Working for Treasury used to be the goal of the crème de la crème of economics students, while the Australian Bureau of Statistics (ABS) provided potential government employment for also-rans. But back then Ken Henry would have been in short pants and Treasury still had its reputation intact for providing intellectually-driven, impartial, advice. Its disintegration and final dissolution marked by the magic pudding mining tax, which Barnaby Joyce so relished ridiculing, was decades away.
How the worm has turned! Now everyone hangs onto the latest headline statistic coming out of the ABS to see how it might move the market and/or shift the political pendulum. Treasury, well, it appears to be run by a sloppy and compromised crew who can’t seem to get within cooee of forecasting revenue accurately, and who are forever trying to help out their spendthrift mate Wayne Swan by foraging about to see how much extra tax they can raise from elderly, infirm, superannuants to make up for the revenue shortfall they consistently fail to predict. Perhaps that’s a bit unfair. No, on reflection, perhaps it isn’t.
The impact of whatever is the latest statistic depends on how accurately private sector economists have guessed its order of magnitude in advance. It’s all a bit of a yawn if it falls within expectations.

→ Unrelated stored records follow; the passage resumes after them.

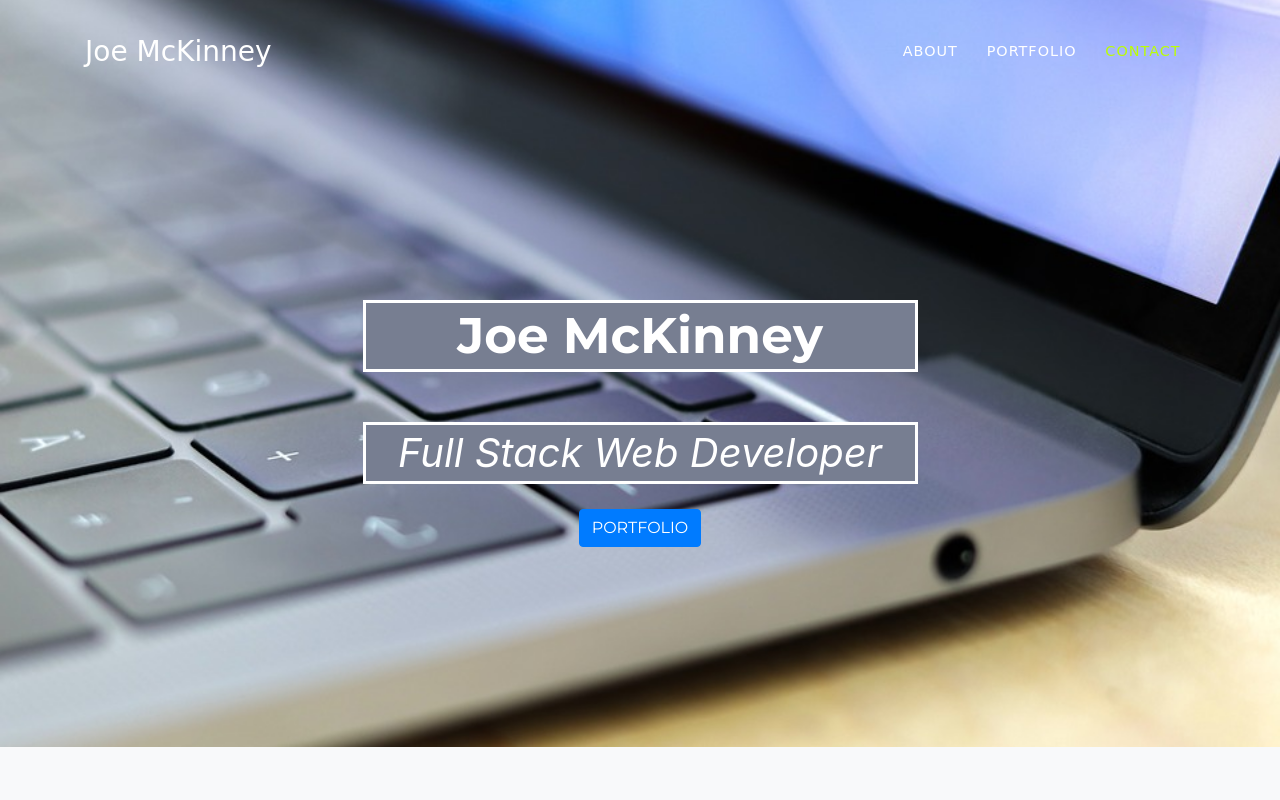
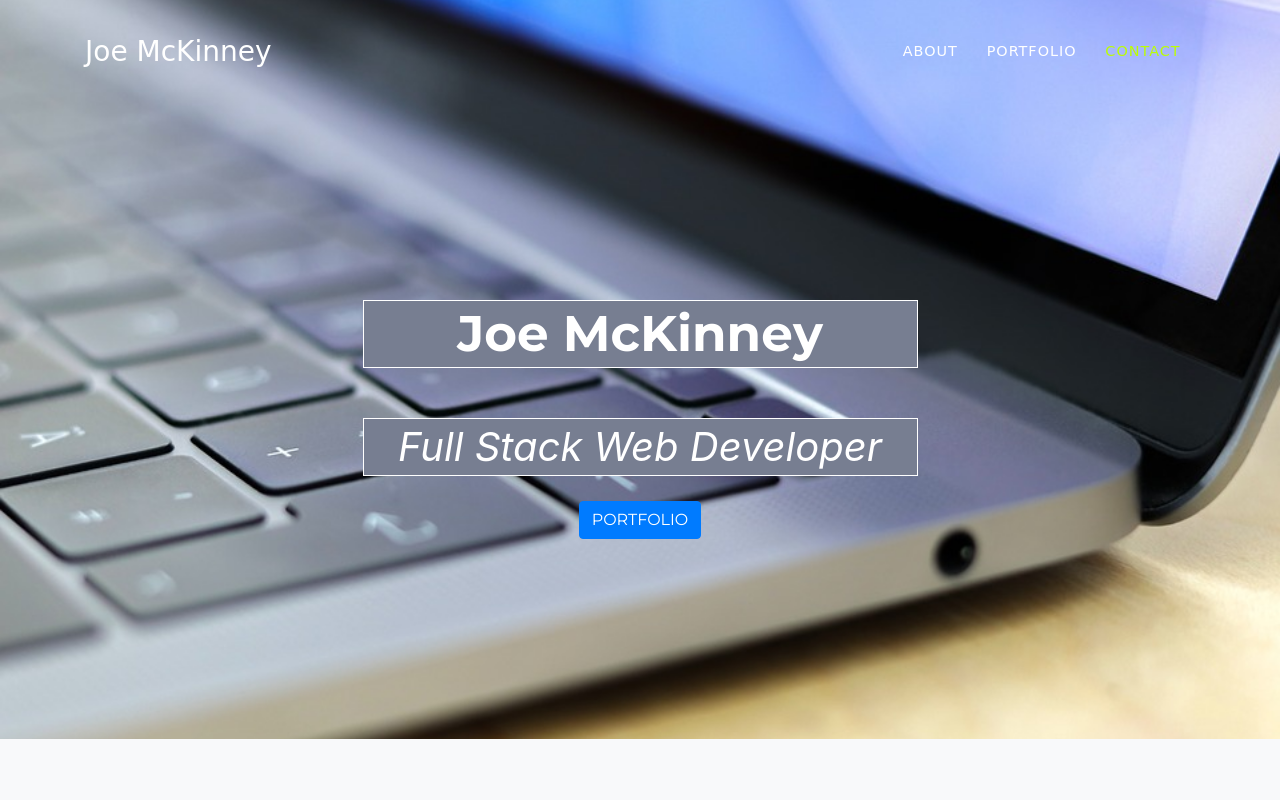
Before and after one commit to josephfmck/Responsive-Portfolio, a website with bundled scripts: page index.html in a window 1280 px wide. Shown: the top 800 px of the page. Built offline with nearby package versions, Linux system fonts and the light colour scheme; a web font is replaced by a local one.

Commit message:
change title border to 1px

```diff
--- a/css/agency.css
+++ b/css/agency.css
@@ -204,7 +204,7 @@ color: white;
 background-color: rgb(119, 126, 145);
 width: 50%;
 margin-left: 25%;
-border: solid #fff;
+border: solid #fff 1px;
 padding: 8px 0px;
 }
 
@@ -225,7 +225,7 @@ header.masthead .intro-text .intro-heading h1 {
   background-color: rgb(119, 126, 145);
   width: 50%;
   margin-left: 25%;
-  border: solid #fff;
+  border: solid #fff 1px;
   padding: 8px 0px;
 
   font-size: 50px;
```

For example, something like, “retail sales rose by 1% last month, exactly in line with expectations”, isn’t the kind of thing to get the market excited. Fortunately for the ABS, many of its statistics are based on sampling. Sampling error is hard to guess. This doesn’t stop private sector economist from trying, of course, because that is what they’re paid to do; however silly that might seem to the common man.
Sampling error means that the ABS is often prone to issuing statistics which lie outside of expectations and thus create a stir within which the ABS can bask. However, the size of the fish matters. Accolades might flow from stories about catching a rainbow trout 2 to 3 foot long but once it gets much bigger it becomes a “fishy story”. And so it was with the latest employment statistics released last week.
The ABS reported that seasonally adjusted employment grew by over 71,000 in February. According to the Prime Minister, who took the opportunity to berate the Opposition for not exuberantly celebrating such good numbers, this was the biggest monthly growth in employment for over 12 years. The raw figures were even more impressive at plus 128,000.
The problem is that no-one believed the numbers. Are we to really believe that with manufacturing and tourism struggling as a result of the high dollar, not to mention the carbon tax, mining investment peaking, non-dwelling construction investment going backwards in the December quarter and dwelling investment growing only modestly, that 128,000 Australians (0.7% of the entire civilian population 15 years and older), previously unemployed, gained new employment in February? It simply didn’t happen.
Ms Gillard was in fact berating the Opposition for not hallucinating on a fictional account of employment growth as wholeheartedly as she did. If Ms Gillard is still around as PM when the next employment numbers come out (for March) on 11 April she might find that “tripping” has its down side.
Reliable point estimates of employment growth and most other statistics are non-existent. The employment statistics produced by the ABS are based on a household survey and have a large sampling standard error. The ABS reported that it was 95% confident that total seasonally adjusted employment grew by between 16,500 and 126,500 in February.
This way of putting things just doesn’t do it for economists and politicians. They prefer false precision to the vagaries of the genuine article.
The ABS produces trend estimates which uses a moving average process to iron out untoward monthly movements. These show that employment grew by 16,000 in February, which is probably close to the mark given everything else we know about how the economy is travelling. Presumably, the monthly survey produced a positively-skewed sample outcome for employment growth.
If this proves to be right we can expect employment to regress to the norm next month and Ms Gillard – no, with bad news, probably Mr Swan – will need to construct a story about how Tony Abbott is destroying confidence to explain away the fictitious monthly fall in employment.
Finally, the Reserve Bank will not take too much notice of monthly employment figures in setting interest rates – neither the reported rise in February nor, of itself, the likely report in April of a fall in March. There is not much on the horizon to suggest the economy will do, at best, much more than continue to mark time. The next interest movement is therefore likely to be down and this would not be the case if employment, in fact, grew by anything close to 70,000 last month.
Peter Smith, a frequent Quadrant Online contributor, is the author of Bad Economics